# Your task:
Every line containing the word "rerun" is to be copied from the data below.
━━━━━━━━
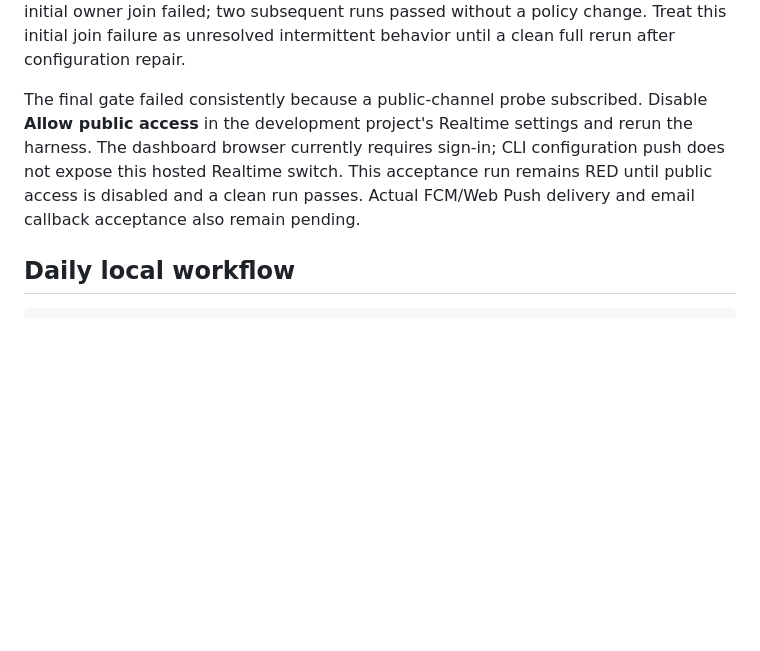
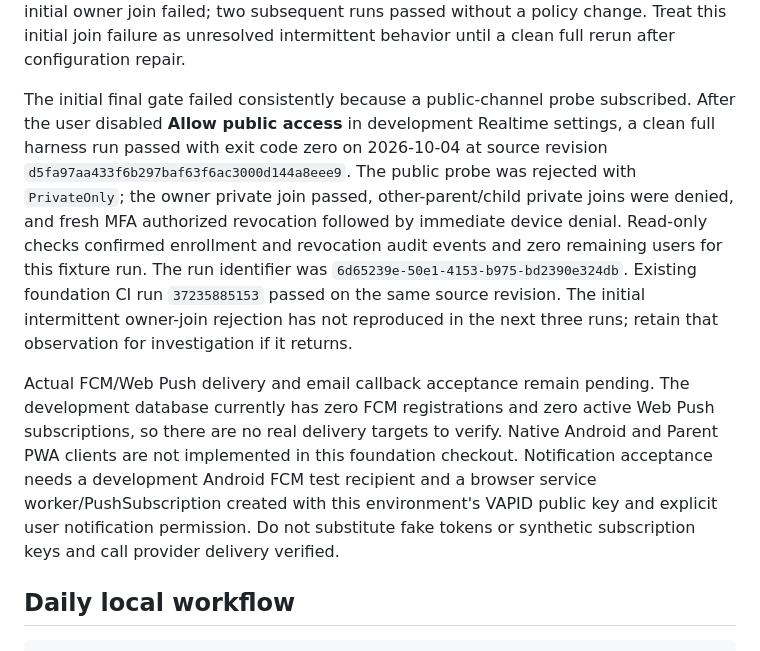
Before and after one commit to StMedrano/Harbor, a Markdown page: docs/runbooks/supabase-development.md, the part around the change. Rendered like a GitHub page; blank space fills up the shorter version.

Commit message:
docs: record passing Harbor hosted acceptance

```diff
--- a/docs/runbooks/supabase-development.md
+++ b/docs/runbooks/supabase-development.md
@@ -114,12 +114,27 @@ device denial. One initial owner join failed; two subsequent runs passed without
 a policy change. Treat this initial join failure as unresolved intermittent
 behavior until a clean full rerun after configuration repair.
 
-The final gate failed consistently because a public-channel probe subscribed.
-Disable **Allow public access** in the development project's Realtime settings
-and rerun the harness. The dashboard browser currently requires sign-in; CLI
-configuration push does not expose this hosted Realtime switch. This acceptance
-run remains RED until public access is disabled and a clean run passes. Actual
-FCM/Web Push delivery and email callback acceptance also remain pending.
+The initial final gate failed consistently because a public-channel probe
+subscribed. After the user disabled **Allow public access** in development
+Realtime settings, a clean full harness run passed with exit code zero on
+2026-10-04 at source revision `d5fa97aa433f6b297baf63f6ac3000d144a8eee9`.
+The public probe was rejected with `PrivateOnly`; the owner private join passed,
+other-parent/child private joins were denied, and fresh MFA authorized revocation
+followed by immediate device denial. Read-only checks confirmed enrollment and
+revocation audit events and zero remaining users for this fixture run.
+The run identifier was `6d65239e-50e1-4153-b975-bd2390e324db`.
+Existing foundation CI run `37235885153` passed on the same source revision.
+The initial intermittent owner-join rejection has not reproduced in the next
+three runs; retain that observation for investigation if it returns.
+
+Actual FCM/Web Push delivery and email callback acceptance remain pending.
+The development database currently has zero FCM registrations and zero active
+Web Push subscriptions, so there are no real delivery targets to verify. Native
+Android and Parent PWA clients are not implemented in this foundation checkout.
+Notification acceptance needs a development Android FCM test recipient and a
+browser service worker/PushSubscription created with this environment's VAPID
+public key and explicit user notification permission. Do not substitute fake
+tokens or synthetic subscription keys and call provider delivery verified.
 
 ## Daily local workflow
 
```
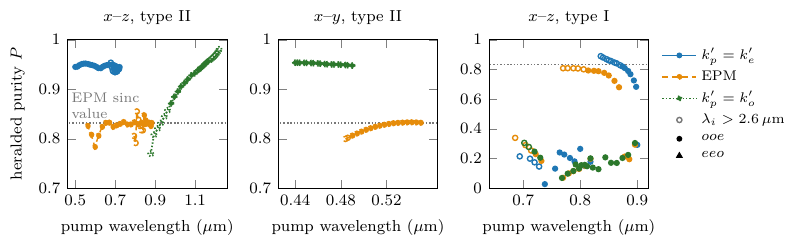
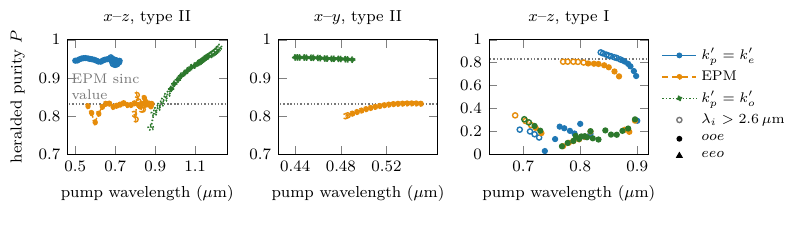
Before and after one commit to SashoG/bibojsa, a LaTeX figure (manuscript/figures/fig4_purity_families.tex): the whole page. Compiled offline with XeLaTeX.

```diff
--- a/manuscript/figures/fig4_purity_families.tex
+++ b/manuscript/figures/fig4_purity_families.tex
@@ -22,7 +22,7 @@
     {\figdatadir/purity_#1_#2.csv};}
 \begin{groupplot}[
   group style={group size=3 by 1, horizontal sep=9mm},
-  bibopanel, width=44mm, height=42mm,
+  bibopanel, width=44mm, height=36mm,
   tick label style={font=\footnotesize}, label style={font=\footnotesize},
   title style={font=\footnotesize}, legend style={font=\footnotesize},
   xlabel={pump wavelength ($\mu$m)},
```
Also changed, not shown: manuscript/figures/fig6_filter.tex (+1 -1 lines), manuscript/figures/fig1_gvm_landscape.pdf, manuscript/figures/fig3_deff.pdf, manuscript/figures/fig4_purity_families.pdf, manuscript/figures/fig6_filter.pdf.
━━━━━━━━
# Solution:
 behavior until a clean full rerun after configuration repair.
-and rerun the harness. The dashboard browser currently requires sign-in; CLI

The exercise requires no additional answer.